2014 has been a good year for Rec Coffee in Fukuoka—its new Kencho-Higashi cafe opened this past March, co-founders Yoshikazu Iwase and Osamu Kitazoe both made the SCAJ Barista Championship finals, and to top it off, Iwase took first place—a tremendous achievement for the young coffee company. And though their achievements of late have made them more prominent in the Japanese coffee scene, Iwase and Kitazoe’s interest in coffee goes back to their college days.

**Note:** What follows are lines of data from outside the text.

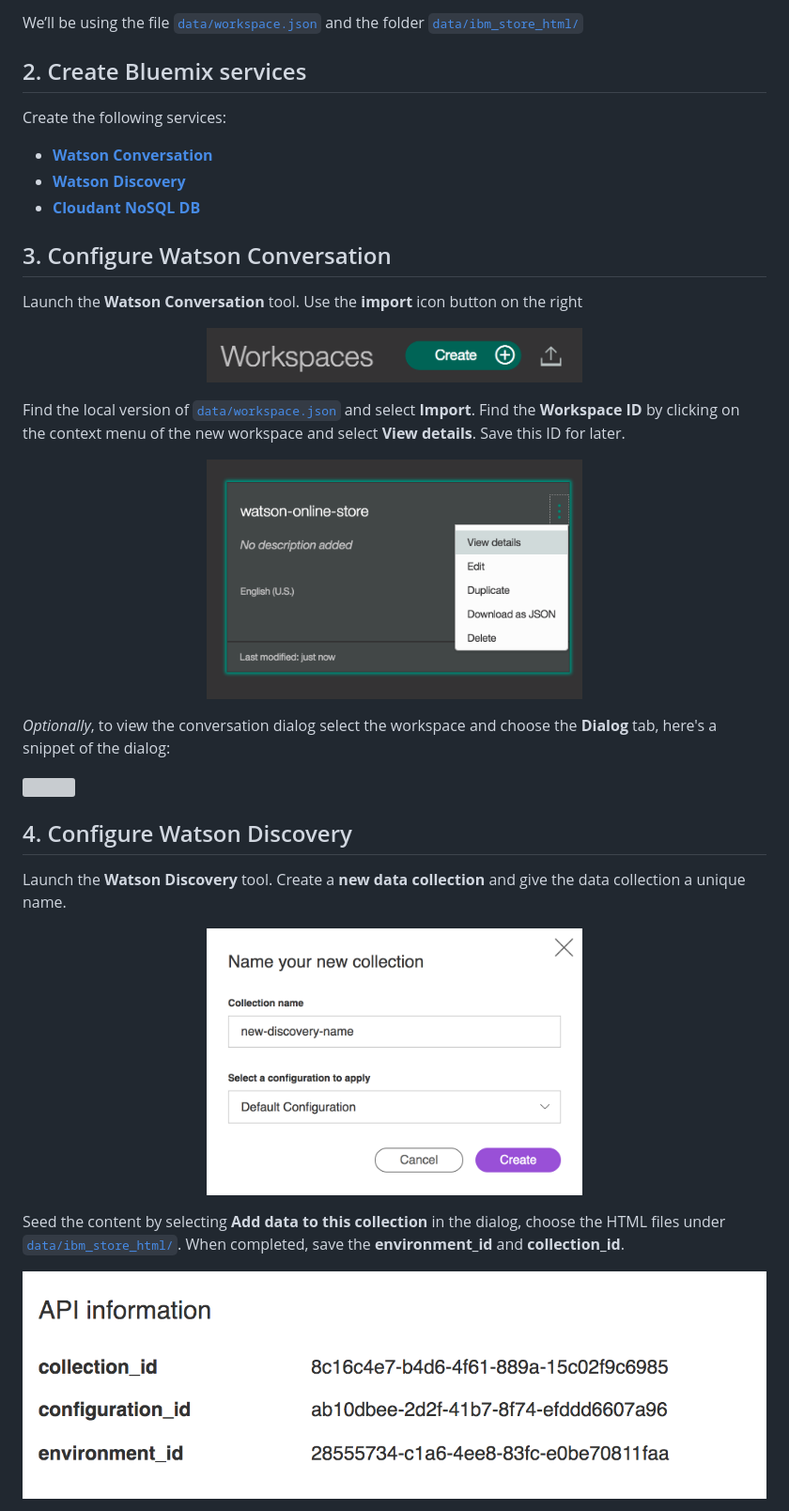
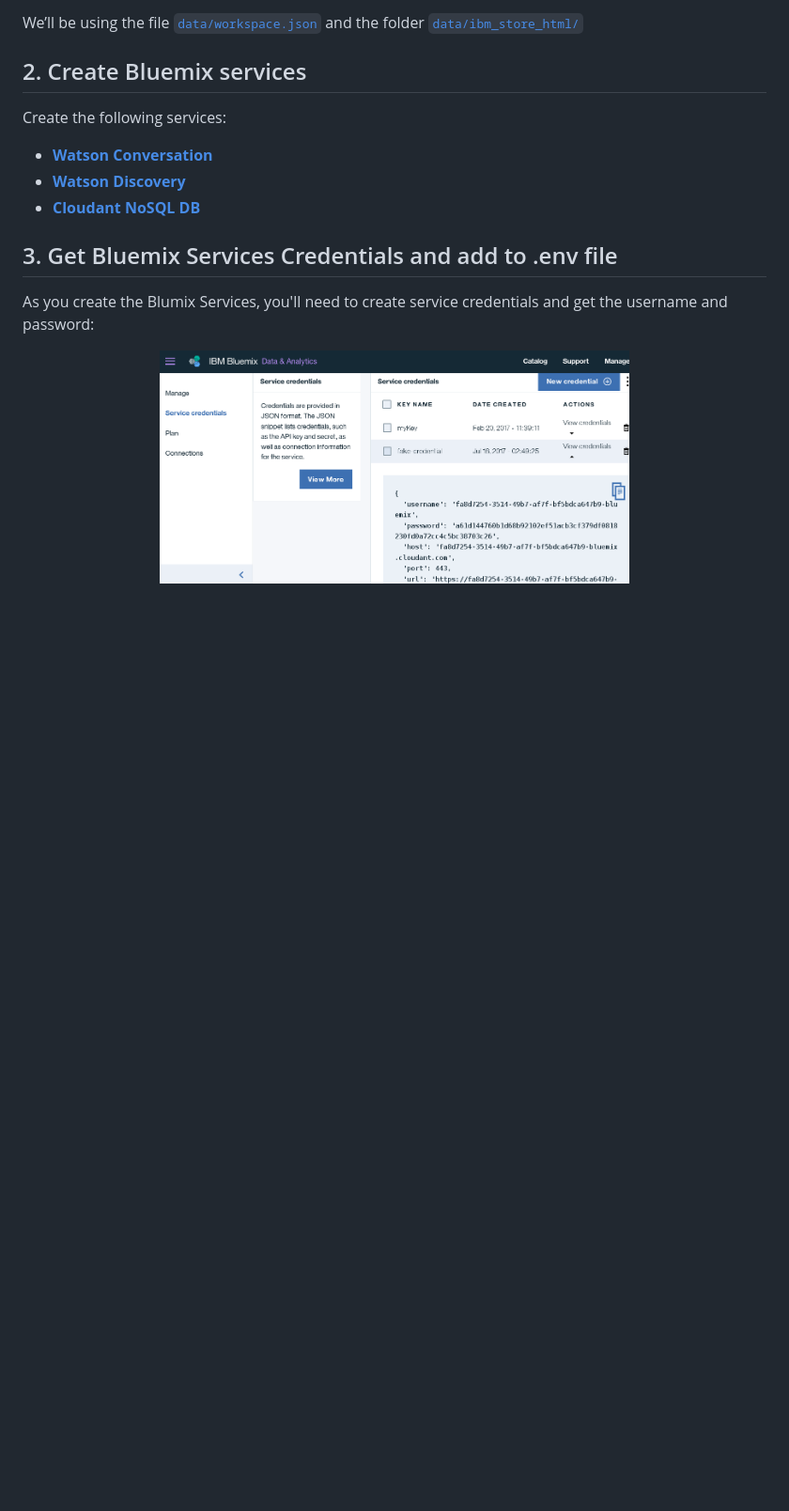
Before and after one commit to IBM/watson-online-store, a Markdown page: README.md, the part around the change printed below. Shown: that part at 94% size. Drawn GitHub-style; pictures changed too: doc/source/images/credentials2.png (added); blank space fills up the shorter version; grey boxes are pictures that could not be loaded.

```diff
--- a/README.md
+++ b/README.md
@@ -66,41 +67,13 @@ Create the following services:
   * [**Watson Discovery**](https://console.ng.bluemix.net/catalog/services/discovery)
   * [**Cloudant NoSQL DB**](https://console.ng.bluemix.net/catalog/services/cloudant-nosql-db/)
 
-## 3. Configure Watson Conversation
+## 3. Get Bluemix Services Credentials and add to .env file
 
-Launch the **Watson Conversation** tool. Use the **import** icon button on the right
+As you create the Blumix Services, you'll need to create service credentials and get the
+username and password:
+
 
 <p align="center">
-  <img width="400" height="55" src="doc/source/images/import_conversation_workspace.png">
+  <img width="500" height="350" src="doc/source/images/credentials2.png">
 </p>
 
-Find the local version of [`data/workspace.json`](data/workspace.json) and select
-**Import**. Find the **Workspace ID** by clicking on the context menu of the new
-workspace and select **View details**. Save this ID for later.
-
-<p align="center">
-  <img width="400" height="250" src="doc/source/images/open_conversation_menu.png">
-</p>
-
-*Optionally*, to view the conversation dialog select the workspace and choose the
-**Dialog** tab, here's a snippet of the dialog:
-
-![](doc/source/images/dialog.png)
-
-## 4. Configure Watson Discovery
-
-Launch the **Watson Discovery** tool. Create a **new data collection** and give the data
-collection a unique name.
-
-<p align="center">
-  <img width="400" height="300" src="doc/source/images/name_discovery.png">
-</p>
-
-Seed the content by selecting **Add data to this collection** in the dialog,
-choose the HTML files under [`data/ibm_store_html/`](data/ibm_store_html). When
-completed, save the **environment_id** and **collection_id**.
-
-<p align="center">
-  <img width="800" height="225" src="doc/source/images/view_discovery_ids.png">
-</p>
-
```
Also changed, not shown: other parts of README.md (+130 -85 lines), doc/source/images/nameSlackbot.png (added).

“I’ve been interested in coffee since a long time ago,” said Iwase. “I started out watching and experimenting while in college, but I didn’t encounter specialty coffee until 2005, when I started working part-time at a place focused on espresso. Then everything changed. It was a kind of reverse culture shock—the incredible flavor, the refreshing acidity, the amazing taste of the clean cup. I was hooked. I shared my experiences with Kitazoe, and we went from there.”
“When we started,” said Kitazoe, “we would roast at home on a frying pan. I remember the two of us getting excited about espresso shots with those beans. We’d have friends over and they’d buy coffee from us. That’s where the roots of Rec Coffee were born.”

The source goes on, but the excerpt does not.